=== Problem details ===
Look through the lines below; wherever the word "mathbf" appears, copy that line.

(Source information Opens)

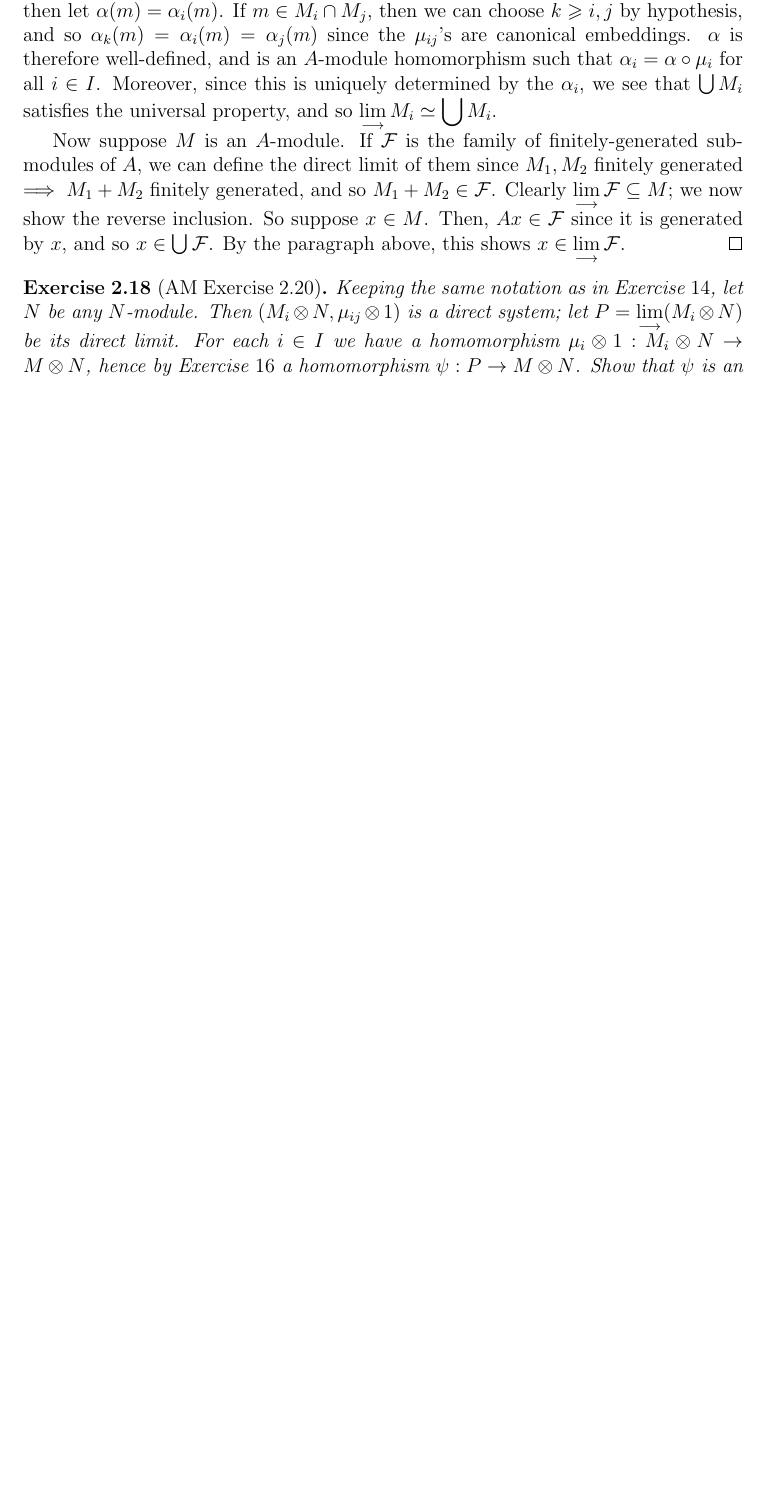
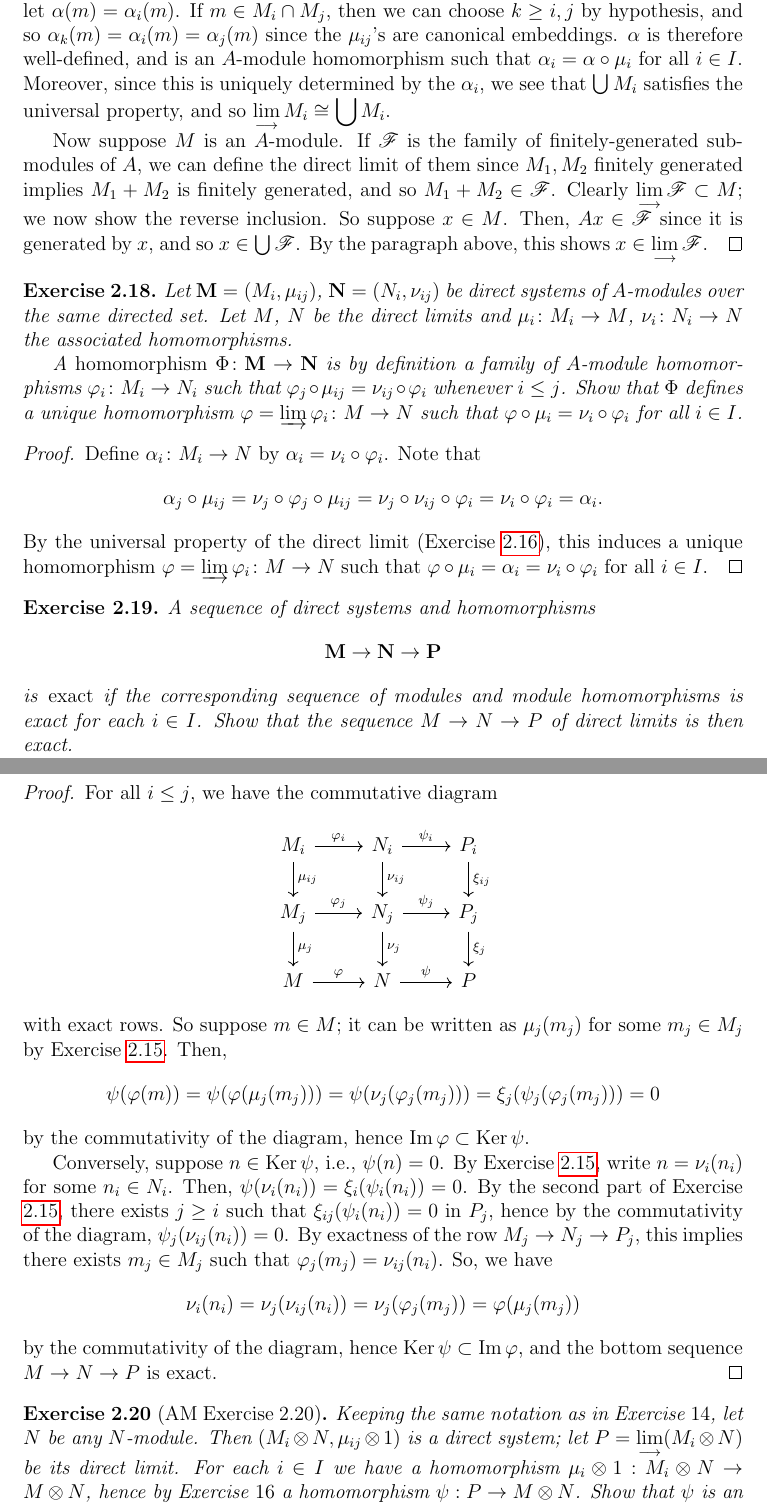
Before and after one commit to awasthi/math-solutions, a LaTeX document (Atiyah-Macdonald/2 Modules/2 Modules.tex): part of page 11 of 13 before the commit and two parts of pages 11 and 12 of 15 after it, the two joined at a grey line, cut so that both start at the same text, the shorter picture padded with empty space. Compiled offline with pdfLaTeX.

Commit message:
Exercises 2.19 and 2.20

```diff
--- a/Atiyah-Macdonald/2 Modules/2 Modules.tex
+++ b/Atiyah-Macdonald/2 Modules/2 Modules.tex
@@ -493,6 +498,3 @@
   In particular, any $A$-module is the direct limit of its finitely generated submodules.
 \end{problem}
 \begin{proof}
-  For the second equality, we first see that trivially $\bigcup M_i \subseteq \sum M_i$, and so it suffices to show the other inclusion. But this follows since $m_{i_1} + \cdots + m_{i_n} \in M_{i_1} + \cdots + M_{i_n} \subseteq M_j \subseteq \bigcup M_i$, where $j$ is chosen such that $i_1,\ldots,i_n \le j$.
-  \par To show $\displaystyle\lim_{\longrightarrow} M_i = \bigcup M_i$, it suffices to show that $\bigcup M_i$ satisfies the universal property for the direct limit in AM Exercise $2.16$. Let $N$ be an $A$-module and $\alpha_i : M_i \to N$ an $A$-module homomorphism such that $\alpha_i = \alpha_j \circ \mu_{ij}$ when $i \le j$. Then, defining $\alpha : \bigcup M_i \to N$ such that for $m \in \bigcup M$, we choose $i$ such that $m \in M_i$, and then let $\alpha(m) = \alpha_i(m)$. If $m \in M_i \cap M_j$, then we can choose $k \geqslant i,j$ by hypothesis, and so $\alpha_k(m) = \alpha_i(m) = \alpha_j(m)$ since the $\mu_{ij}$'s are canonical embeddings. $\alpha$ is therefore well-defined, and is an $A$-module homomorphism such that $\alpha_i = \alpha \circ \mu_i$ for all $i \in I$. Moreover, since this is uniquely determined by the $\alpha_i$, we see that $\bigcup M_i$ satisfies the universal property, and so $\displaystyle\lim_{\longrightarrow} M_i \simeq \bigcup M_i$.
-  \par Now suppose $M$ is an $A$-module. If $\mathcal{F}$ is the family of finitely-generated submodules of $A$, we can define the direct limit of them since $M_1,M_2$ finitely generated $\implies M_1 + M_2$ finitely generated, and so $M_1 + M_2 \in \mathcal{F}$. Clearly $\displaystyle\lim_{\longrightarrow} \mathcal{F} \subseteq M$; we now show the reverse inclusion. So suppose $x \in M$. Then, $Ax \in \mathcal{F}$ since it is generated by $x$, and so $x \in \bigcup \mathcal{F}$. By the paragraph above, this shows $x \in \displaystyle\lim_{\longrightarrow} \mathcal{F}$.
@@ -499,3 +514,94 @@
+  M$, we choose $i$ such that $m \in M_i$, and then let $\alpha(m) =
+  \alpha_i(m)$.
+  If $m \in M_i \cap M_j$, then we can choose $k \ge i,j$
+  by hypothesis, and so $\alpha_k(m) = \alpha_i(m) = \alpha_j(m)$ since the
+  $\mu_{ij}$'s are canonical embeddings.
+  $\alpha$ is therefore well-defined, and is an $A$-module homomorphism such
+  that $\alpha_i = \alpha \circ \mu_i$ for all $i \in I$.
+  Moreover, since this is uniquely determined by the $\alpha_i$, we see that
+  $\bigcup M_i$ satisfies the universal property, and so
+  $\displaystyle\lim_{\longrightarrow} M_i \cong \bigcup M_i$.
+
+  \par Now suppose $M$ is an $A$-module.
+  If $\mathscr{F}$ is the family of finitely-generated submodules of $A$,
+  we can define the direct limit of them since $M_1,M_2$ finitely generated
+  implies $M_1 + M_2$ is finitely generated, and so $M_1 + M_2 \in \mathscr{F}$.
+  Clearly $\displaystyle\lim_{\longrightarrow} \mathscr{F} \subset M$; we
+  now show the reverse inclusion.
+  So suppose $x \in M$.
+  Then, $Ax \in \mathscr{F}$ since it is generated by $x$, and so
+  $x \in \bigcup \mathscr{F}$.
+  By the paragraph above, this shows
+  $x \in \displaystyle\lim_{\longrightarrow} \mathscr{F}$.
+\end{proof}
+
+\begin{problem}
+  Let $\mathbf{M} = (M_i,\mu_{ij})$, $\mathbf{N} = (N_i,\nu_{ij})$ be direct
+  systems of $A$-modules over the same directed set.
+  Let $M$, $N$ be the direct limits and $\mu_i \colon M_i \to M$, $\nu_i \colon
+  N_i \to N$ the associated homomorphisms.
+  \par A \emph{homomorphism} $\Phi \colon \mathbf{M} \to \mathbf{N}$ is by
+  definition a family of $A$-module homomorphisms $\varphi_i \colon M_i \to
+  N_i$ such that $\varphi_j \circ \mu_{ij} = \nu_{ij} \circ \varphi_i$ whenever
+  $i \le j$. Show that $\Phi$ defines a unique homomorphism
+  $\varphi = \varinjlim\varphi_i\colon M \to N$ such that $\varphi \circ
+  \mu_i = \nu_i \circ \varphi_i$ for all $i \in I$.
+\end{problem}
+\begin{proof}
+  Define $\alpha_i \colon M_i \to N$ by $\alpha_i = \nu_i \circ \varphi_i$.
+  Note that
+  \begin{equation*}
+    \alpha_j \circ \mu_{ij} = \nu_j \circ \varphi_j \circ \mu_{ij}
+    = \nu_j \circ \nu_{ij} \circ \varphi_i = \nu_i \circ \varphi_i = \alpha_i.
+  \end{equation*}
+  By the universal property of the direct limit (Exercise \ref{exc:2.16}),
+  this induces a unique homomorphism $\varphi = \varinjlim \varphi_i \colon
+  M \to N$ such that $\varphi \circ \mu_i = \alpha_i = \nu_i \circ \varphi_i$
+  for all $i \in I$.
+\end{proof}
+
+\begin{problem}
+  A sequence of direct systems and homomorphisms
+  \begin{equation*}
+    \mathbf{M} \to \mathbf{N} \to \mathbf{P}
+  \end{equation*}
+  is \emph{exact} if the corresponding sequence of modules and module
+  homomorphisms is exact for each $i \in I$.
+  Show that the sequence $M \to N \to P$ of direct limits is then exact. %[Use Exercise 15.]
+\end{problem}
+\begin{proof}
+  For all $i \le j$, we have the commutative diagram
+  \begin{equation*}
+    \begin{tikzcd}
+      M_i \rar{\varphi_i}\dar{\mu_{ij}} & N_i \rar{\psi_i}\dar{\nu_{ij}} & P_i\dar{\xi_{ij}}\\
+      M_j \rar{\varphi_j}\dar{\mu_{j}} & N_j \rar{\psi_j}\dar{\nu_{j}} & P_j\dar{\xi_{j}}\\
+      M \rar{\varphi} & N \rar{\psi} & P
+    \end{tikzcd}
+  \end{equation*}
+  with exact rows.
+  So suppose $m \in M$; it can be written as $\mu_j(m_j)$ for some $m_j \in M_j$
+  by Exercise \ref{exc:2.15}.
+  Then,
+  \begin{equation*}
+    \psi(\varphi(m)) = \psi(\varphi(\mu_j(m_j))) = \psi(\nu_j(\varphi_j(m_j))) =
+    \xi_j(\psi_j(\varphi_j(m_j))) = 0
+  \end{equation*}
+  by the commutativity of the diagram, hence $\Im \varphi \subset \Ker \psi$.
+  \par Conversely, suppose $n \in \Ker\psi$, i.e., $\psi(n) = 0$.
+  By Exercise \ref{exc:2.15}, write $n = \nu_i(n_i)$ for some $n_i \in N_i$.
+  Then, $\psi(\nu_i(n_i)) = \xi_i(\psi_i(n_i)) = 0$.
+  By the second part of Exercise \ref{exc:2.15}, there exists $j \ge i$ such
+  that $\xi_{ij}(\psi_i(n_i)) = 0$ in $P_j$, hence by the commutativity of the
+  diagram, $\psi_j(\nu_{ij}(n_i)) = 0$.
+  By exactness of the row $M_j \to N_j \to P_j$, this implies there exists $m_j
+  \in M_j$ such that $\varphi_j(m_j) = \nu_{ij}(n_i)$.
+  So, we have
+  \begin{equation*}
+    \nu_i(n_i) = \nu_j(\nu_{ij}(n_i)) = \nu_j(\varphi_j(m_j)) =
+    \varphi(\mu_j(m_j))
+  \end{equation*}
+  by the commutativity of the diagram, hence $\Ker\psi \subset \Im \varphi$,
+  and the bottom sequence $M \to N \to P$ is exact.
 \end{proof}
 
 \begin{problem}[AM Exercise 2.20]\label{exc:2.20}
```
Also changed, not shown: Atiyah-Macdonald/2 Modules/2 Modules.tex (24 more changed lines).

(Source information Closes)

=== Solution ===
+  Let $\mathbf{M} = (M_i,\mu_{ij})$, $\mathbf{N} = (N_i,\nu_{ij})$ be direct
+  \par A \emph{homomorphism} $\Phi \colon \mathbf{M} \to \mathbf{N}$ is by
+    \mathbf{M} \to \mathbf{N} \to \mathbf{P}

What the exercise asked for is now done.